REQUIRED WORK -> Please copy every line from the records below that contains the string "promising".

----- EXCERPTED DATA -----

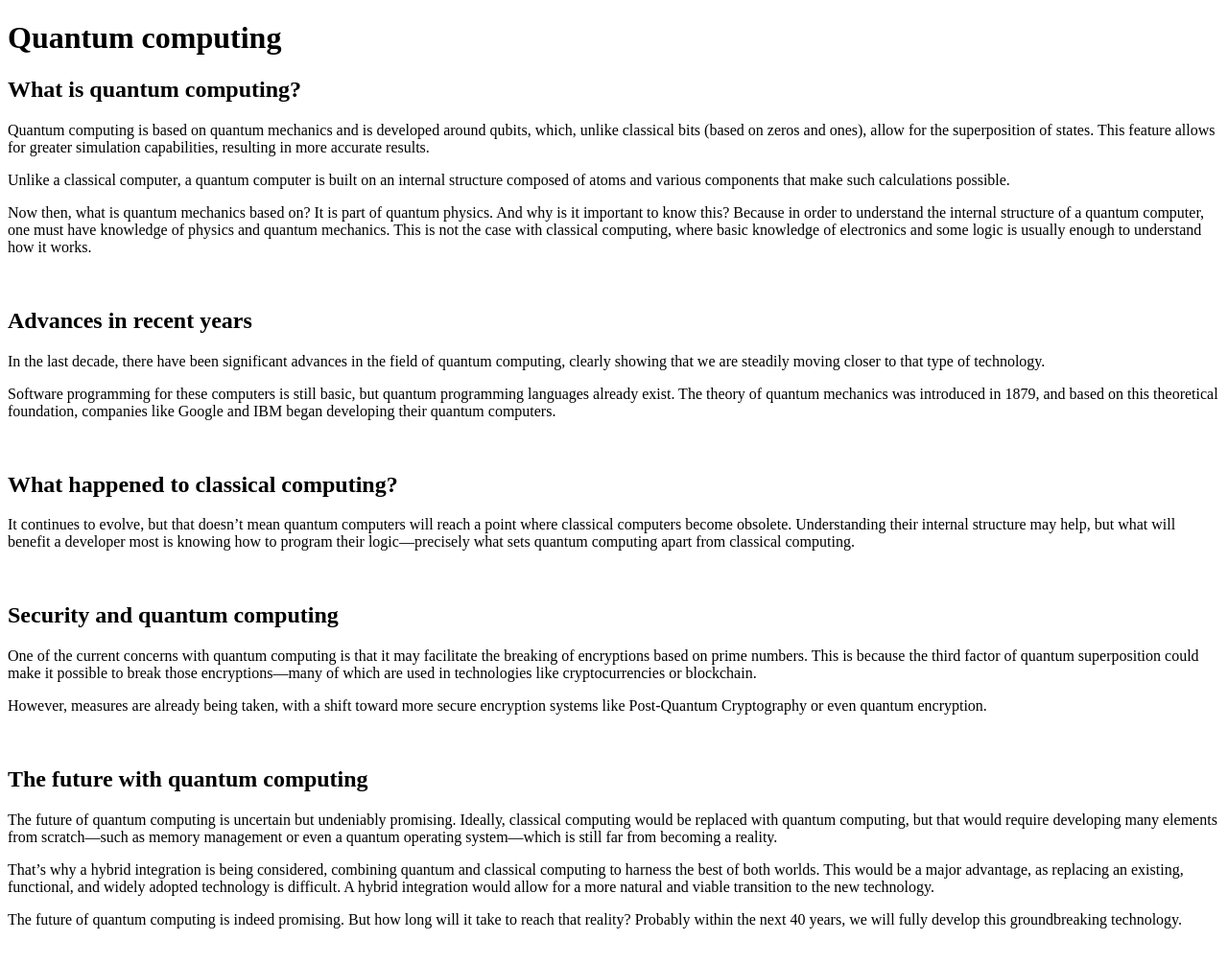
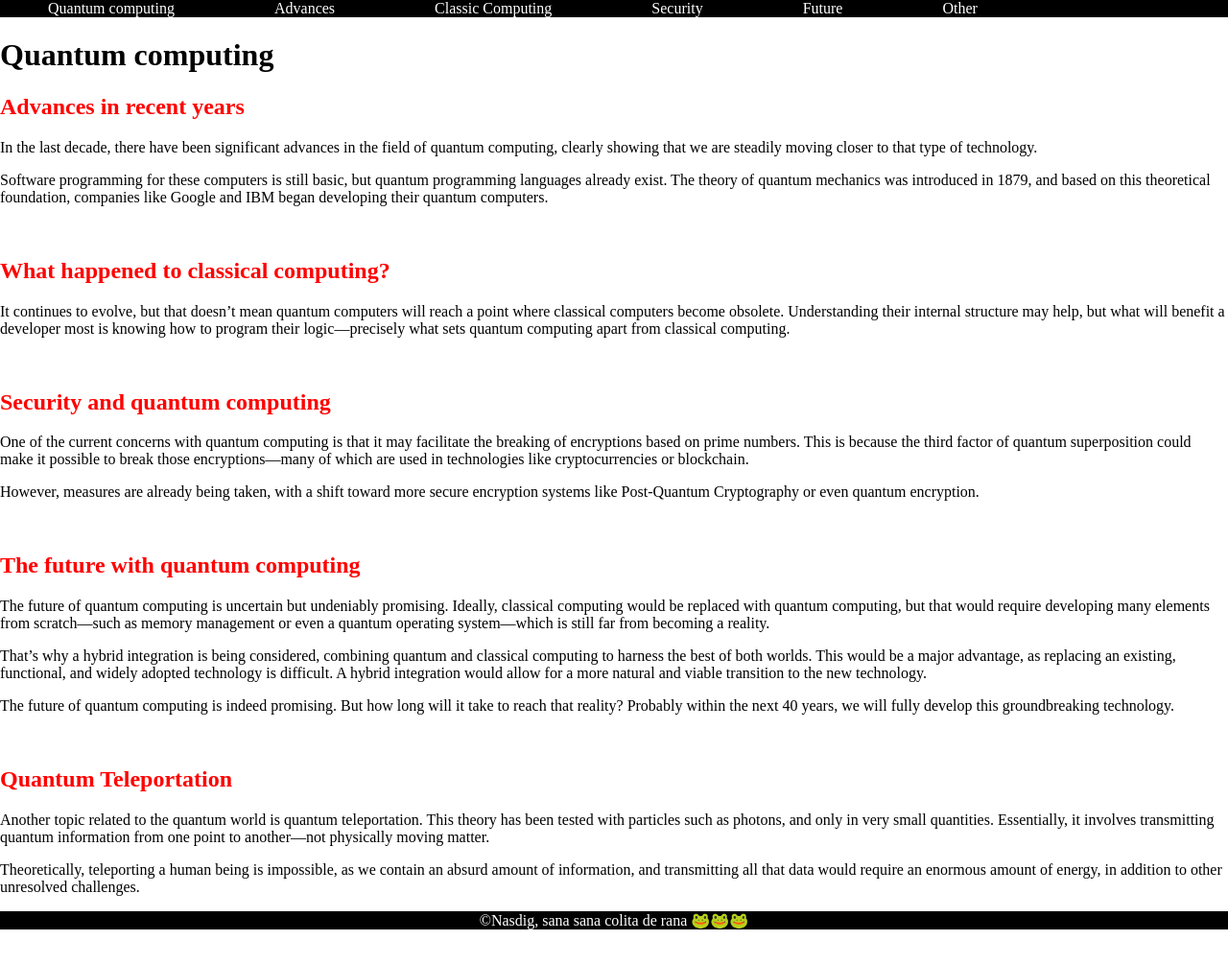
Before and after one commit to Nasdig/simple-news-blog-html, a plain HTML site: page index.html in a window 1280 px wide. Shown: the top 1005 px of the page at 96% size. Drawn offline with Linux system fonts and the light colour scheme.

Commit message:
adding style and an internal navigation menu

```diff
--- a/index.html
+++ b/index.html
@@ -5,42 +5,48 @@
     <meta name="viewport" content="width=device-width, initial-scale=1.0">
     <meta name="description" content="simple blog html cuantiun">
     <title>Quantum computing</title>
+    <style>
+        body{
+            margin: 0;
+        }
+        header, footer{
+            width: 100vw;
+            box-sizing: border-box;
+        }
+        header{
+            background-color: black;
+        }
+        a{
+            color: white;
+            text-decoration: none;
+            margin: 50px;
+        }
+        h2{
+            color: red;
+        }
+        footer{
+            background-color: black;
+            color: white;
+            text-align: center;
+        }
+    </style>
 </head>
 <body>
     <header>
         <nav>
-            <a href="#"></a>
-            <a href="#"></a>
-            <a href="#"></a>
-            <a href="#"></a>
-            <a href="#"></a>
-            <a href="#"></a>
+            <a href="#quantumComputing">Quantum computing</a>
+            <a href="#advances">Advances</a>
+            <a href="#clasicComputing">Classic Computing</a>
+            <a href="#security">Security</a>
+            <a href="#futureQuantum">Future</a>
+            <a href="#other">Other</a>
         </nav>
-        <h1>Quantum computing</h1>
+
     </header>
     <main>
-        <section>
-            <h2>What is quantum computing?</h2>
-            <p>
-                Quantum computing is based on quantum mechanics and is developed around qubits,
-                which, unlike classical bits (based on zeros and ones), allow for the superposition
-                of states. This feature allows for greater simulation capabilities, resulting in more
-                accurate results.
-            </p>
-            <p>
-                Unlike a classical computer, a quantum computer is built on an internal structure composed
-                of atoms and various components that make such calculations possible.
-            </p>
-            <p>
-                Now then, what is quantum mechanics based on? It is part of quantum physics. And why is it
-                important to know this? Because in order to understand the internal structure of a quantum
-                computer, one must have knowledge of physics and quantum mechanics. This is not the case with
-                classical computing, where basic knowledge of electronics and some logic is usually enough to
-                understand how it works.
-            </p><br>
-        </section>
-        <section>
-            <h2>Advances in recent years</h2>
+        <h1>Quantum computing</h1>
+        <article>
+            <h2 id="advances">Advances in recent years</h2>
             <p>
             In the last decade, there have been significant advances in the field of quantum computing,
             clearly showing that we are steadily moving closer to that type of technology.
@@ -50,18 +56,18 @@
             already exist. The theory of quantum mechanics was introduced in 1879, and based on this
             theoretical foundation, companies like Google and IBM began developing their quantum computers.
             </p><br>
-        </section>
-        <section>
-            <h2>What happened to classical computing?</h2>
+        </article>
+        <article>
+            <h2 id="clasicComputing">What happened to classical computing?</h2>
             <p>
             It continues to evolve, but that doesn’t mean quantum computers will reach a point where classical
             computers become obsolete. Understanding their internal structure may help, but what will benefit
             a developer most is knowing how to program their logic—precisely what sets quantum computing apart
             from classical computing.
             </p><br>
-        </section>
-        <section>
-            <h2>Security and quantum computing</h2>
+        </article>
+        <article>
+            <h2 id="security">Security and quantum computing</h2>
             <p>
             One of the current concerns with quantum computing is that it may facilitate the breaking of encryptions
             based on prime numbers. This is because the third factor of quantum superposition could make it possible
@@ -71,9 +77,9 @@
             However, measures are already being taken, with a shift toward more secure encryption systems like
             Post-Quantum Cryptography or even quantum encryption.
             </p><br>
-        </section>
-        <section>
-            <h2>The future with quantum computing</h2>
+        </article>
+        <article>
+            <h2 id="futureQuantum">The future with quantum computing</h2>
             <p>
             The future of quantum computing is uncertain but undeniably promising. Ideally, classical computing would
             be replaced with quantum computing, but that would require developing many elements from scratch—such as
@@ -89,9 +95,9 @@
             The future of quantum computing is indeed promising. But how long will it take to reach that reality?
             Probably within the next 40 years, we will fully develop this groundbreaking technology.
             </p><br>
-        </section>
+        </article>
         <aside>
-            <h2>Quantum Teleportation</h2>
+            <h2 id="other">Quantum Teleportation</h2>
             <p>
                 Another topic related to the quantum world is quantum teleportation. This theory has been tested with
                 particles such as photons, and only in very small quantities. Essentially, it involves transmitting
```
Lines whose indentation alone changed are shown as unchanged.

-----
----- EXCERPTED DATA -----

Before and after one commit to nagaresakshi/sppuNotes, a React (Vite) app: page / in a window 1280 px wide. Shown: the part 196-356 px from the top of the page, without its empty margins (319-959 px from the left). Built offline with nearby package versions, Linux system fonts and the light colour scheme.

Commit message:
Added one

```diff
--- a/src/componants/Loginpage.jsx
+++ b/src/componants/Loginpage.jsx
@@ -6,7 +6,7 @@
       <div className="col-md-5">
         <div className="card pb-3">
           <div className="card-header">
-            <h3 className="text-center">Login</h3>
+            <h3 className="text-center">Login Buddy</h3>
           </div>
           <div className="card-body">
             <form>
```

-----
----- EXCERPTED DATA -----

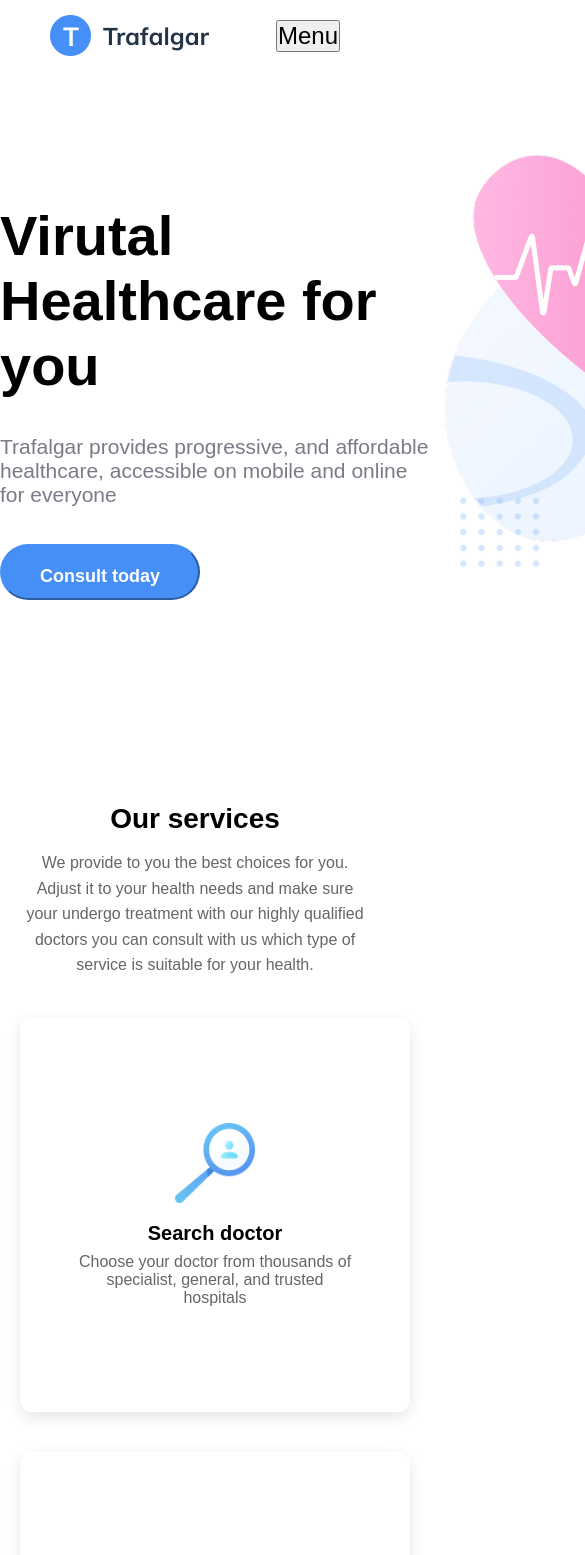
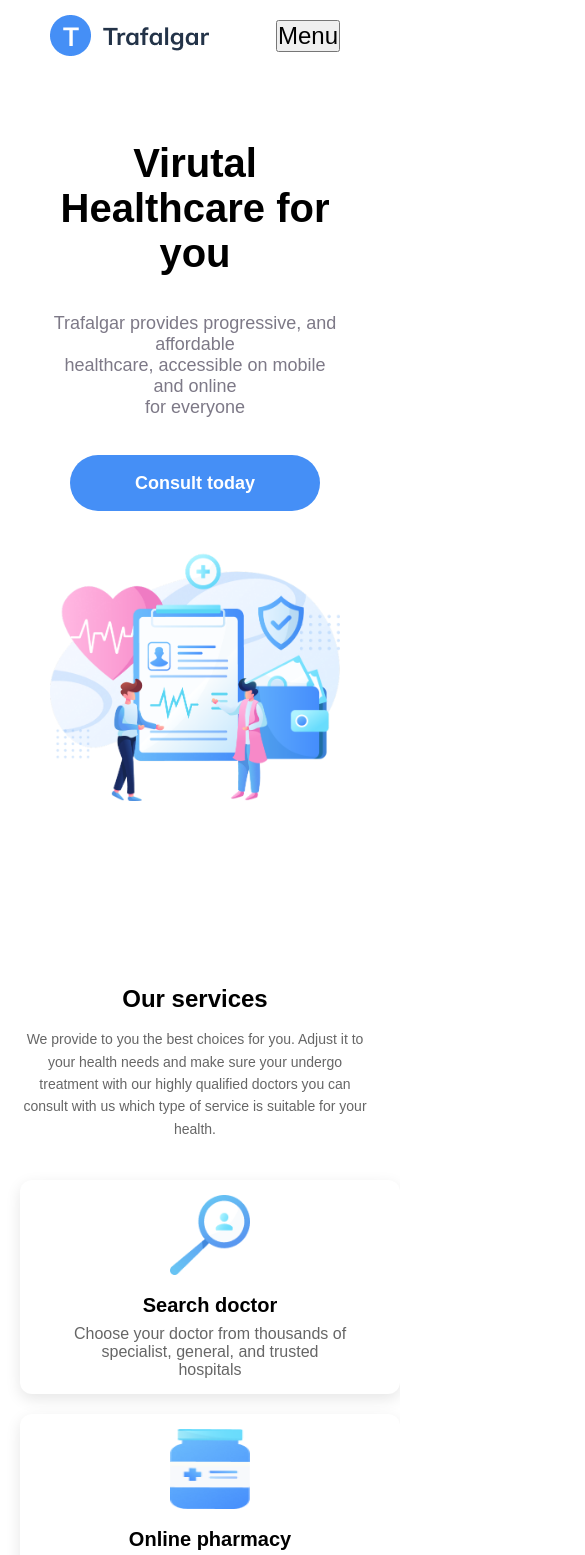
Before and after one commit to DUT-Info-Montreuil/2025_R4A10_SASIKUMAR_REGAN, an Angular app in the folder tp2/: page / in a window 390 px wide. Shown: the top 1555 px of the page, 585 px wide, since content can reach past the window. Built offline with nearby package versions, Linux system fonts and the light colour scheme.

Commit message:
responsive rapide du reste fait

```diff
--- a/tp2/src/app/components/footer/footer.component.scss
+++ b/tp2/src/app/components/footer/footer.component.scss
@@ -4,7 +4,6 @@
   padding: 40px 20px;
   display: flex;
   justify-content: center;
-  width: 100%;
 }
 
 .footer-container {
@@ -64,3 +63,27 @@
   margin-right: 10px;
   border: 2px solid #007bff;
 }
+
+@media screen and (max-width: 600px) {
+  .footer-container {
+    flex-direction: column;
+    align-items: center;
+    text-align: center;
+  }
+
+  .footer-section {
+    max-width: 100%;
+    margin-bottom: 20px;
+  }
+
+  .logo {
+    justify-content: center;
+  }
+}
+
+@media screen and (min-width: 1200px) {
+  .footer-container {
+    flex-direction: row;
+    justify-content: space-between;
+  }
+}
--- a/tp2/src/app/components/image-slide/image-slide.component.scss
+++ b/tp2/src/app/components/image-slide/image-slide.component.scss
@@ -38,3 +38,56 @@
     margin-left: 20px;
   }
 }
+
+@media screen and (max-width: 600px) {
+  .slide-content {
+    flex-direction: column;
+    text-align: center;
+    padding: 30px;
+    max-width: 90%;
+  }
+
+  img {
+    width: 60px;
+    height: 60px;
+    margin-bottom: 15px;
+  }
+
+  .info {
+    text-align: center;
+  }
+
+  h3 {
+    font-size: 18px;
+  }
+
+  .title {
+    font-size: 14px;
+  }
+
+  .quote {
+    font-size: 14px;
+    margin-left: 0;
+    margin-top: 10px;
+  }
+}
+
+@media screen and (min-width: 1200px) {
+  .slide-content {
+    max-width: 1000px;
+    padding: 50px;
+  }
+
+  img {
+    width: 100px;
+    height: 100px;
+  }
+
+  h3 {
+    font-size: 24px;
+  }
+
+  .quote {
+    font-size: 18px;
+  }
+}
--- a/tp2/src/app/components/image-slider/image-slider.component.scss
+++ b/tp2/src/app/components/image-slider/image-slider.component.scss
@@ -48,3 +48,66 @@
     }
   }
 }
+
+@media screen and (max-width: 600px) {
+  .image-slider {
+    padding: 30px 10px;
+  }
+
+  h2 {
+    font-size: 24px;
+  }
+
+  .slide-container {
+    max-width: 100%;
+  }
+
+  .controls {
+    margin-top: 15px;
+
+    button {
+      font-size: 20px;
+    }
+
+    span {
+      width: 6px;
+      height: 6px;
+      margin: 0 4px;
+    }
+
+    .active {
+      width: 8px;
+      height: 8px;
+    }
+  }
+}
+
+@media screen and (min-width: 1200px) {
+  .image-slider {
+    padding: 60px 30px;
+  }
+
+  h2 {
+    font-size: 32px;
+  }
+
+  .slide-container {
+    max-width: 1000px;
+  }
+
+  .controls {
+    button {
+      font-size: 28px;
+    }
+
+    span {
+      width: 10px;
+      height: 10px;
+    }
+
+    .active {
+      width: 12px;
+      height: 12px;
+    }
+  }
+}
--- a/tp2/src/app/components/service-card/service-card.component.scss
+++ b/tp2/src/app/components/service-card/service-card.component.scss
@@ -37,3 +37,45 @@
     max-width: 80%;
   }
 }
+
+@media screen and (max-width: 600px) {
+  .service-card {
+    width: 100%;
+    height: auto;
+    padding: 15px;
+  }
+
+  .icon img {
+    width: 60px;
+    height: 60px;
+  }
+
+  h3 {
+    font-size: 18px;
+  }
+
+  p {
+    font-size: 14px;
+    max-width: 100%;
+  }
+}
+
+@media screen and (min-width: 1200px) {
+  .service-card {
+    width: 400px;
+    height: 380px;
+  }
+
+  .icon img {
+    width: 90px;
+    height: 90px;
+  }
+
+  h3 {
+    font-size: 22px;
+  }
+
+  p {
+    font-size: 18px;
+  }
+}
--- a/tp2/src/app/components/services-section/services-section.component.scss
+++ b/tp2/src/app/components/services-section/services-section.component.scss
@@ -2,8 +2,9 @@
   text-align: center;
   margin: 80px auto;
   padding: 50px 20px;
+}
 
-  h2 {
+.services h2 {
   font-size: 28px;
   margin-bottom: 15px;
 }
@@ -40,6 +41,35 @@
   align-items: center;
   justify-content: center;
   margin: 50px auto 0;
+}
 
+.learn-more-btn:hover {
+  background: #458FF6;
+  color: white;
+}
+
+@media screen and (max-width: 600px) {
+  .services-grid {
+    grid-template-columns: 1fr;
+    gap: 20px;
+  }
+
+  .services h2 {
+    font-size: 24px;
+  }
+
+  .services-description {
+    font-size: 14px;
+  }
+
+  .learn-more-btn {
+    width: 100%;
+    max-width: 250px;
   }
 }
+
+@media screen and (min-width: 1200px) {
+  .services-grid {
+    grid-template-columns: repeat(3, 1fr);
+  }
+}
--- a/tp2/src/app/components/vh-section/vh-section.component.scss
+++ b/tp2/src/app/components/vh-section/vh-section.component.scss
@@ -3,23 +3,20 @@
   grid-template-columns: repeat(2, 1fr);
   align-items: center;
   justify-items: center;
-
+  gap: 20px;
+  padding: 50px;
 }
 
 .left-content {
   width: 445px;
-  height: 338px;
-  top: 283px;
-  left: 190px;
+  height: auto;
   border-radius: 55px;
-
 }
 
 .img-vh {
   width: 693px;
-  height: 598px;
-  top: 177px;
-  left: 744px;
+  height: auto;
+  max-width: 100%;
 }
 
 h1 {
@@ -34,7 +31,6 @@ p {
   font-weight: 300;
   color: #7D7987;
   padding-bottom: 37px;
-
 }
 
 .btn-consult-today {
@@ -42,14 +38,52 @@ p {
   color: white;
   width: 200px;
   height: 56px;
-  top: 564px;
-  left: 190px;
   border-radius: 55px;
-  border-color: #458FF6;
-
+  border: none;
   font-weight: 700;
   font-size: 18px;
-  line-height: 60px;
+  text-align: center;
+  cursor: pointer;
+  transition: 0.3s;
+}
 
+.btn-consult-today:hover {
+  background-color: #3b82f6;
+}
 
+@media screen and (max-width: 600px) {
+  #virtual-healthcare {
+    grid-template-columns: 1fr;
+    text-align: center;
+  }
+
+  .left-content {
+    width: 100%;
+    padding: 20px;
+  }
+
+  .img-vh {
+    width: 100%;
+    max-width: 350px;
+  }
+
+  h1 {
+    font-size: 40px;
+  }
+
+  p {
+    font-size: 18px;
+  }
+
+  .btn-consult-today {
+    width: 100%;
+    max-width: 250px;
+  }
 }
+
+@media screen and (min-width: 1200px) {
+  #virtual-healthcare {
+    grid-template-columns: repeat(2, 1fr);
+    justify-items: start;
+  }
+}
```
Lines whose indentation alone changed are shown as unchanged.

-----

OUTPUT OF THE TASK ->
             The future of quantum computing is uncertain but undeniably promising. Ideally, classical computing would
             The future of quantum computing is indeed promising. But how long will it take to reach that reality?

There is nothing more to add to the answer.